▶ [Task instructions]:
Report the count of lines containing the word "select" in these records, with no other text.

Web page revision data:
==================================================
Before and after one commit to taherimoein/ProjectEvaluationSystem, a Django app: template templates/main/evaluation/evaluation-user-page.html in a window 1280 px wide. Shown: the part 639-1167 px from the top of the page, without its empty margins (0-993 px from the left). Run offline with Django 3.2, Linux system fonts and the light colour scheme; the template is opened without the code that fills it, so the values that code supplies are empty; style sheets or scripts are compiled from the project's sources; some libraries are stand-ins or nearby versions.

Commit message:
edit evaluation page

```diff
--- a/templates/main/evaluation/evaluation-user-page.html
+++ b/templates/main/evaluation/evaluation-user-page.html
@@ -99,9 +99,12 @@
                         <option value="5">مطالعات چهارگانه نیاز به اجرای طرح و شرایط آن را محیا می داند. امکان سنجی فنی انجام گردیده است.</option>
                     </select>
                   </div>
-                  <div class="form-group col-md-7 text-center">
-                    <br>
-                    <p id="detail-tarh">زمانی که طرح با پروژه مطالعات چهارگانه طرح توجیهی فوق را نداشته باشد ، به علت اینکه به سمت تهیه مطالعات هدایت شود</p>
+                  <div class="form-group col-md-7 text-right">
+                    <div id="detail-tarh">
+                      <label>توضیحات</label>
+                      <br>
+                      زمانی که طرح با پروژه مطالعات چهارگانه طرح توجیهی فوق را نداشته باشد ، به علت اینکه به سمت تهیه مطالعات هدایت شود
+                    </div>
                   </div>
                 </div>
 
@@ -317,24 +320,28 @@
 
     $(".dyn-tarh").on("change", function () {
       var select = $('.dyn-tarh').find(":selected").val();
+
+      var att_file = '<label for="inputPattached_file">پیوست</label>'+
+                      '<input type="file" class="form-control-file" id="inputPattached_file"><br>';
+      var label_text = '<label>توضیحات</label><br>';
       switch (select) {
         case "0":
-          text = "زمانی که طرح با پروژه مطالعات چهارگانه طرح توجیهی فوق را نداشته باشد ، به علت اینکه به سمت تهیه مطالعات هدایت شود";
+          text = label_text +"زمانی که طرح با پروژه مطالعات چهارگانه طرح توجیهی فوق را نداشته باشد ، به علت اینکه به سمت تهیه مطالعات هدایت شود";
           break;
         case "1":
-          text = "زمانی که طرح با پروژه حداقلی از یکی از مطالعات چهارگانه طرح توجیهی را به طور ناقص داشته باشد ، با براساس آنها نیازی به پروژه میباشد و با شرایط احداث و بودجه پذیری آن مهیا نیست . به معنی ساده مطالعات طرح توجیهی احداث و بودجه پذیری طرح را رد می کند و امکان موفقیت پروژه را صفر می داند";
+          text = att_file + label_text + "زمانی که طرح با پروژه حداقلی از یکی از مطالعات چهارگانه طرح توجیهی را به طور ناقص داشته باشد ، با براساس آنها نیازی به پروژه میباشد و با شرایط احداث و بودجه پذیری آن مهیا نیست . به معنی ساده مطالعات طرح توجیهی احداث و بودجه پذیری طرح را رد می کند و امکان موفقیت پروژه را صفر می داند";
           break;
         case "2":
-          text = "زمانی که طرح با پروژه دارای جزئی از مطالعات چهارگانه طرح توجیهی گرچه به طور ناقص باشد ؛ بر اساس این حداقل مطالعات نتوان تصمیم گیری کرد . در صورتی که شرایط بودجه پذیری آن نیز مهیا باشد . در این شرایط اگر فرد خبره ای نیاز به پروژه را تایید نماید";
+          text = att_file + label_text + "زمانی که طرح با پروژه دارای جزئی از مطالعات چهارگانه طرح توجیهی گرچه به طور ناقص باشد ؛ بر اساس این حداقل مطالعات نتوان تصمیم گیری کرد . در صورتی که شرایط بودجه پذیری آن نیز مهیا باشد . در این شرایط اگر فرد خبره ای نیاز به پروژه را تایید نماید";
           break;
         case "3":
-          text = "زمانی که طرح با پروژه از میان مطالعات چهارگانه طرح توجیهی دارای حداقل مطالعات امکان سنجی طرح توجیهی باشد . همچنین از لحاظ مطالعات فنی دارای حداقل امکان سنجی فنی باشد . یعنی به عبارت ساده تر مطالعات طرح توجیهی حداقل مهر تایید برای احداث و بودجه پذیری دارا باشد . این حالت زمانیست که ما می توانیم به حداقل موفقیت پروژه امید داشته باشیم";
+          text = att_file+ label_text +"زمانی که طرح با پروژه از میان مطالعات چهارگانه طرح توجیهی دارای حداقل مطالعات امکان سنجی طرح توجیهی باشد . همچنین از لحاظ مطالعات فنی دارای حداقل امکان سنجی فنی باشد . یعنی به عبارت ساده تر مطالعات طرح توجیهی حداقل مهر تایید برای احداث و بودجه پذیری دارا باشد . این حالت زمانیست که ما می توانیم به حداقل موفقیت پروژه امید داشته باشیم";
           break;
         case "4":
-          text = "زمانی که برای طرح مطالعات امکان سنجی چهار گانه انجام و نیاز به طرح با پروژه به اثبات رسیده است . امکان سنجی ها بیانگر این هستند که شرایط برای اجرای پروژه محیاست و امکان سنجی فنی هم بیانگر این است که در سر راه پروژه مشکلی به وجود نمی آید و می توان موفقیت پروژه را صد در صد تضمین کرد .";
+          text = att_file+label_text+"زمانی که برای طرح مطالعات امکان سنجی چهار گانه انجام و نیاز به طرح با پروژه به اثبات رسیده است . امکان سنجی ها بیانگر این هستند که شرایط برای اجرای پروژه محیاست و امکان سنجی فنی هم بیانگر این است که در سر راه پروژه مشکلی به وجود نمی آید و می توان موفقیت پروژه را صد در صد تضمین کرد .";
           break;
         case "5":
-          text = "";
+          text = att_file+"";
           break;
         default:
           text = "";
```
==================================================
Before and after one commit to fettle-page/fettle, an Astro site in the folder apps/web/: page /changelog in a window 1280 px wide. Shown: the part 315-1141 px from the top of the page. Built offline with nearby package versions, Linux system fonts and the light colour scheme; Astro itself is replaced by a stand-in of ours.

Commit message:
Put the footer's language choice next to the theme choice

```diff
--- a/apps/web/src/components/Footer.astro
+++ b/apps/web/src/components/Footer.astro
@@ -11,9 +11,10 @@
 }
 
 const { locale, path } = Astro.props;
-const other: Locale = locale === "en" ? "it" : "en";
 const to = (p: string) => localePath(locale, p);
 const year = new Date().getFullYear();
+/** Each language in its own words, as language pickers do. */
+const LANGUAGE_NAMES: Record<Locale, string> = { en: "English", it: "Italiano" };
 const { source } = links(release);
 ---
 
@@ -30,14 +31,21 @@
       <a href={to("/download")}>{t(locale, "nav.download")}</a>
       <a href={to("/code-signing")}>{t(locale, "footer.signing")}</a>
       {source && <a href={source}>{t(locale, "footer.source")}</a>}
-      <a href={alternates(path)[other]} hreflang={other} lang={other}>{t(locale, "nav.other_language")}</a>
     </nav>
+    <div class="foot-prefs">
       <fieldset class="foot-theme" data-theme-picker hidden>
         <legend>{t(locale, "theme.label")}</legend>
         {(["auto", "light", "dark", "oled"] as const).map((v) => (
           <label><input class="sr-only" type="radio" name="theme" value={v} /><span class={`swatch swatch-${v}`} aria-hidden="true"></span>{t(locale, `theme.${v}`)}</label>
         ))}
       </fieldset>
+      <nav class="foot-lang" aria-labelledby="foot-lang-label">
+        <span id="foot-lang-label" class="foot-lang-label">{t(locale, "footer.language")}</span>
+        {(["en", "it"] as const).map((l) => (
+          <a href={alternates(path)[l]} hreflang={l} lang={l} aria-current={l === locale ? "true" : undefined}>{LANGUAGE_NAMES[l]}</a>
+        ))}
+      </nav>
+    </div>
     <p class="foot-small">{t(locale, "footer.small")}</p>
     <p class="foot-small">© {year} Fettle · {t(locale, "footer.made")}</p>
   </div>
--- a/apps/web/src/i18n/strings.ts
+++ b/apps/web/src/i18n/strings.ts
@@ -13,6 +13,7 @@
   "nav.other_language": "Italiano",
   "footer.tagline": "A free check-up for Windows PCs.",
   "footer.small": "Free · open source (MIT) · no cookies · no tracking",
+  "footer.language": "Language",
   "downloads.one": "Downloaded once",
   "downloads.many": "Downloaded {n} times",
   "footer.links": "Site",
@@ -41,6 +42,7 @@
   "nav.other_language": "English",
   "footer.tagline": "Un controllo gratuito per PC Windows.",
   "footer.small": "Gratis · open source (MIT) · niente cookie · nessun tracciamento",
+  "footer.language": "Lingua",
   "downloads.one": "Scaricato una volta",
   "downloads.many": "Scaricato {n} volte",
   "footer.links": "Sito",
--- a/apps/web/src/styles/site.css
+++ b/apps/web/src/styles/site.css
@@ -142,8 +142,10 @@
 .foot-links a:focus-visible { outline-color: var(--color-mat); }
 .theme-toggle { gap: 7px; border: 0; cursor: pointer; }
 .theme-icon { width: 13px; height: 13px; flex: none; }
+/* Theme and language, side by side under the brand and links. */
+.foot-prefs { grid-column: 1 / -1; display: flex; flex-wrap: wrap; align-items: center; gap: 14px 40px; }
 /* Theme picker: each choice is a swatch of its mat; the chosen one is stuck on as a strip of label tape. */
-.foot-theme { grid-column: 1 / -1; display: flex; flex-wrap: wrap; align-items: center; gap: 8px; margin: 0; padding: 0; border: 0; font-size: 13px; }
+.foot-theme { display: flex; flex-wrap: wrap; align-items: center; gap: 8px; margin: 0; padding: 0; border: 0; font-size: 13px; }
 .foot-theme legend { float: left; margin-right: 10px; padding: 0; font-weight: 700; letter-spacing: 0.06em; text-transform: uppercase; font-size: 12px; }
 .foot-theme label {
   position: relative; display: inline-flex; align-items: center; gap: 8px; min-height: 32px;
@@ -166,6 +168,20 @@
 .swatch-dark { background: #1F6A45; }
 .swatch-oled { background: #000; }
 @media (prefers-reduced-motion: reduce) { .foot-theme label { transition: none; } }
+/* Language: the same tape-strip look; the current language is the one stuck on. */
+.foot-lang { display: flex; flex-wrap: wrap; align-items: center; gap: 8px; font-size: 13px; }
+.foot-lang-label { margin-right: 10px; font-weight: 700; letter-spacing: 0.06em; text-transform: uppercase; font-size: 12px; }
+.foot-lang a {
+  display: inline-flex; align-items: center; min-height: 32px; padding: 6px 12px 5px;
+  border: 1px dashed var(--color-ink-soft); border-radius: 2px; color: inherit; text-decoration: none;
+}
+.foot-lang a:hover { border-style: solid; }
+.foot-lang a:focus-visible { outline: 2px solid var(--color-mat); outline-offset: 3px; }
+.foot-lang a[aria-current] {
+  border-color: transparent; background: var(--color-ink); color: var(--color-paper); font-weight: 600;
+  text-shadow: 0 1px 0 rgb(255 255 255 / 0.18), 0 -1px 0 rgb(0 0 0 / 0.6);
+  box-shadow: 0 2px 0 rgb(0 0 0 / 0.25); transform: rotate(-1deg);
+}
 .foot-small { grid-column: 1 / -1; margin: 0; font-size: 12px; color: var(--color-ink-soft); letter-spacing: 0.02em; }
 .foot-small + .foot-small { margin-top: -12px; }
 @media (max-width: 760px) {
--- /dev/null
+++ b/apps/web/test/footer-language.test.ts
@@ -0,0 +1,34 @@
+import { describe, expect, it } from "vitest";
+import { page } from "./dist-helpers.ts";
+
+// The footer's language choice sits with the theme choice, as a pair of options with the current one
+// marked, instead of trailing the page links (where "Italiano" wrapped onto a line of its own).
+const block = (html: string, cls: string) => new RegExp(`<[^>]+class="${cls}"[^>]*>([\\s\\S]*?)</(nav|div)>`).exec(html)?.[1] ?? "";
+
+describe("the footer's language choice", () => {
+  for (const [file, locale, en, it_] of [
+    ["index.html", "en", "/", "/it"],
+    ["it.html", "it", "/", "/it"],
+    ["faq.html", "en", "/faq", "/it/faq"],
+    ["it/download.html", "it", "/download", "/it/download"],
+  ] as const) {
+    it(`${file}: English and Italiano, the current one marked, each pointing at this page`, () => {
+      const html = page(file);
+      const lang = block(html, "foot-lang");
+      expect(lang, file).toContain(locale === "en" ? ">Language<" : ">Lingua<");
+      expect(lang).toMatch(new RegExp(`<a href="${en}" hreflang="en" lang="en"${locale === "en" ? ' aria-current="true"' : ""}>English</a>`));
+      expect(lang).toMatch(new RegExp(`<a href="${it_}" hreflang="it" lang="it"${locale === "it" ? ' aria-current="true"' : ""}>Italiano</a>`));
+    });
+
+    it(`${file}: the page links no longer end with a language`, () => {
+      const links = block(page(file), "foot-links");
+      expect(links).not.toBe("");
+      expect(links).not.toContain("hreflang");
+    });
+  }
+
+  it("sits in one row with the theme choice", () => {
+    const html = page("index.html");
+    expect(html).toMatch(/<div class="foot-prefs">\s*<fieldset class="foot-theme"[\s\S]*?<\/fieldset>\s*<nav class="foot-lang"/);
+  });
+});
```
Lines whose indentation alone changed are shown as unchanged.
==================================================
▶ [Written answer]:
3